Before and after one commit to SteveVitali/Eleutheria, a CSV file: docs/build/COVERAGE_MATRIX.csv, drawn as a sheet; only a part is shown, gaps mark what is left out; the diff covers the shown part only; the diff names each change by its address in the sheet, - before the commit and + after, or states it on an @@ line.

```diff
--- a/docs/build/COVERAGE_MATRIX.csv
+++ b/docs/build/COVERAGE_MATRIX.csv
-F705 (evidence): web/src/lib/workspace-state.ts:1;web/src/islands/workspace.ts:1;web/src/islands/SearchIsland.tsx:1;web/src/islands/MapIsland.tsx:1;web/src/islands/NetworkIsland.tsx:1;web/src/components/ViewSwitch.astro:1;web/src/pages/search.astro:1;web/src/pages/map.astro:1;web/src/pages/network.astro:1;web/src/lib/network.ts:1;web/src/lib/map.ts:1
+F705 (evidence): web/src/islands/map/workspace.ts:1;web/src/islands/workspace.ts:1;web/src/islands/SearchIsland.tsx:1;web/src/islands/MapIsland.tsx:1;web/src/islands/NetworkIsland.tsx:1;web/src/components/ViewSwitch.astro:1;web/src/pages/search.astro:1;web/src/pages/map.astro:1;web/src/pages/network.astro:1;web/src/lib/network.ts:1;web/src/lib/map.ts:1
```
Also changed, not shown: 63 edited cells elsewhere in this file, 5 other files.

======

WHAT IS NEEDED
Select the lines in this material that hold the word "build", leaving none out.

SOLUTION
Before and after one commit to SteveVitali/Eleutheria, a CSV file: docs/build/COVERAGE_MATRIX.csv, drawn as a sheet; only a part is shown, gaps mark what is left out; the diff covers the shown part only; the diff names each change by its address in the sheet, - before the commit and + after, or states it on an @@ line.
--- a/docs/build/COVERAGE_MATRIX.csv
+++ b/docs/build/COVERAGE_MATRIX.csv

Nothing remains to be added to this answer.